Problem to solve ->
Exactly how many lines of the data below include the string "Sami"? State the number and nothing more.

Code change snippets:
* * *

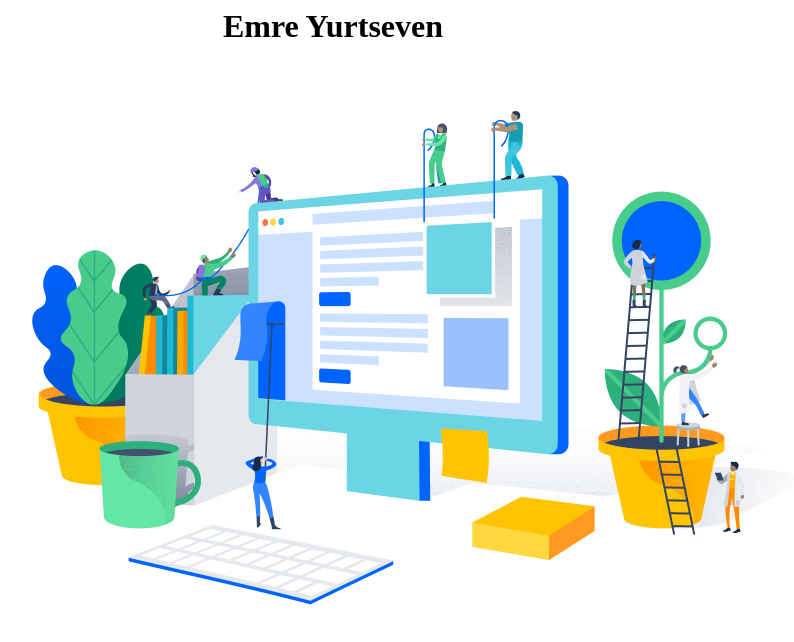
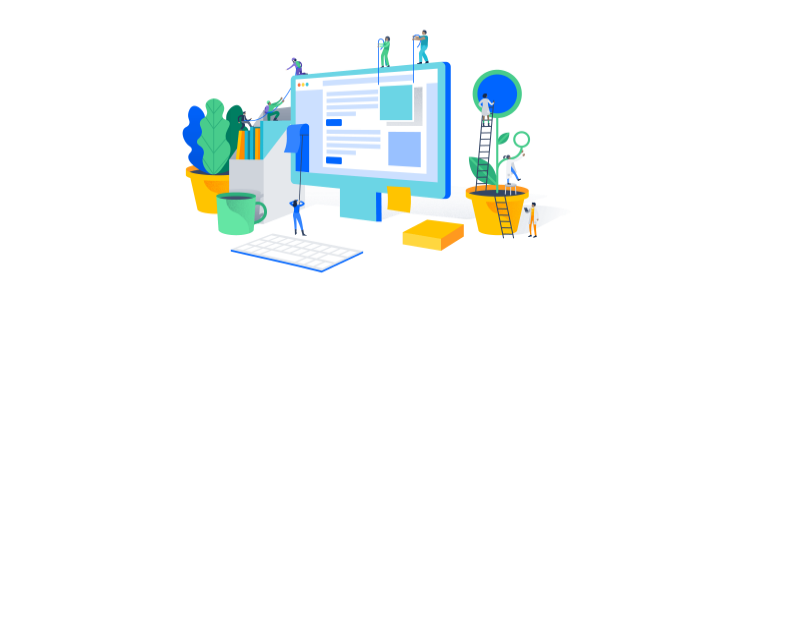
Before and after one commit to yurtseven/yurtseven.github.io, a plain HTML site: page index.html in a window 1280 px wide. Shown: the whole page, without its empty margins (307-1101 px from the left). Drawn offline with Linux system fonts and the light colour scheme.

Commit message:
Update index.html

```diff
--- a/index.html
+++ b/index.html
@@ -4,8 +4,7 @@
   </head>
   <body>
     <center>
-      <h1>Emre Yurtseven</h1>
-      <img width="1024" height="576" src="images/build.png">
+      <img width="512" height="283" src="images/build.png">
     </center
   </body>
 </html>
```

* * *

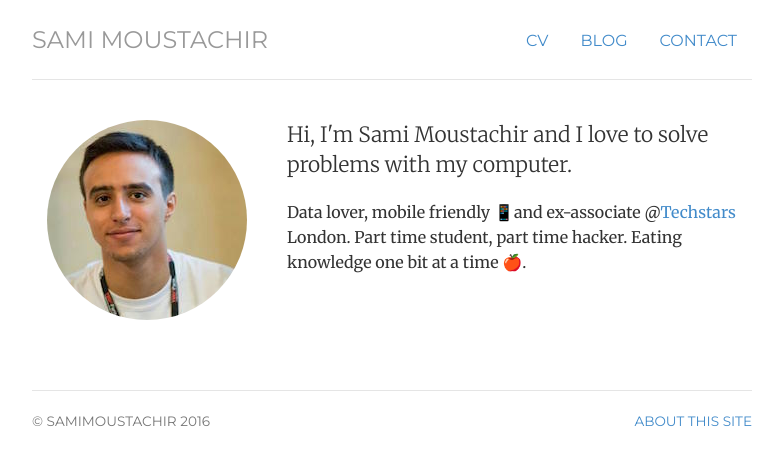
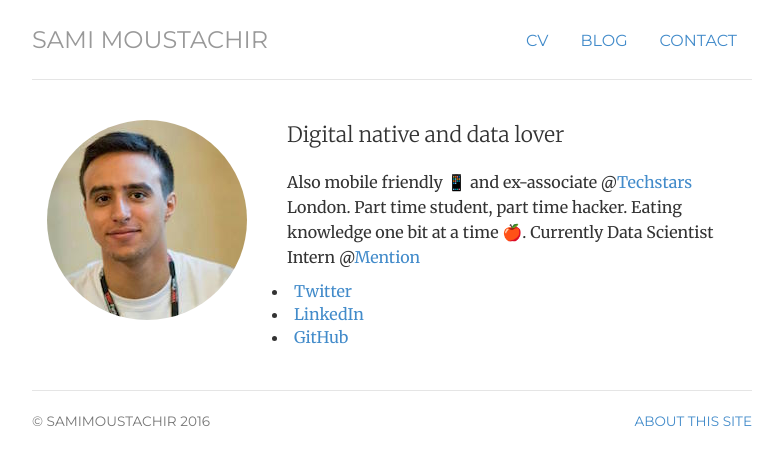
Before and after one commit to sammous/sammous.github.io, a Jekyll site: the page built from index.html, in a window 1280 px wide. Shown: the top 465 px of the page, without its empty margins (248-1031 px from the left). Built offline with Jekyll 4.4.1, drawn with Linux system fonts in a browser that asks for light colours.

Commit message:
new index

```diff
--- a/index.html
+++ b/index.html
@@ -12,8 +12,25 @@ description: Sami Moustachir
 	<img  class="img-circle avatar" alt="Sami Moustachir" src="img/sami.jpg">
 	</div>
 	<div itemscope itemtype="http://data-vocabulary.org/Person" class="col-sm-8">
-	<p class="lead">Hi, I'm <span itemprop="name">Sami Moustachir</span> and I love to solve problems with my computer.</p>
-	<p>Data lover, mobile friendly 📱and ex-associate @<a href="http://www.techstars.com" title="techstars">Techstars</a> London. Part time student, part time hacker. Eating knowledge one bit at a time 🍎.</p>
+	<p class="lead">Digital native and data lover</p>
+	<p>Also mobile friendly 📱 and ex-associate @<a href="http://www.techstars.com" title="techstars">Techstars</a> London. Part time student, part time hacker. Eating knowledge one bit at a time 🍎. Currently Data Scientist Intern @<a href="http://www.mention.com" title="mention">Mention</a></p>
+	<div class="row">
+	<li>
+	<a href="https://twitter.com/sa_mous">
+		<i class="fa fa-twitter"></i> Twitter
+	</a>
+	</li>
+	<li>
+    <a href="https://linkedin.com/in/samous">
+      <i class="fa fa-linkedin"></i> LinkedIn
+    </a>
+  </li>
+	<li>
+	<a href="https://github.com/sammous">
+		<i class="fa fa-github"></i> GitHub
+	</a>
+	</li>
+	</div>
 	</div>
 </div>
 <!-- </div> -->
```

* * *

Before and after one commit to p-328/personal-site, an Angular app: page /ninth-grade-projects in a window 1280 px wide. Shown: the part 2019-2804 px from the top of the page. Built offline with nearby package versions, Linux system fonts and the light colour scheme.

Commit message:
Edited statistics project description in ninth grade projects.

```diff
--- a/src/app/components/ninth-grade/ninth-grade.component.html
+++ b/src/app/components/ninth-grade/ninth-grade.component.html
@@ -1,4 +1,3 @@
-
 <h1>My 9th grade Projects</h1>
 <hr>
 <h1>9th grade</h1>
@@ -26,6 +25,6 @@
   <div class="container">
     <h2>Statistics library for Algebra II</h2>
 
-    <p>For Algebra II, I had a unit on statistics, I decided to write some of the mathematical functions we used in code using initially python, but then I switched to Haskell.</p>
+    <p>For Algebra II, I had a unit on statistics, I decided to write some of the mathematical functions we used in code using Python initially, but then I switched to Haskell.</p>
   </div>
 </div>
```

* * *

Your response ->
3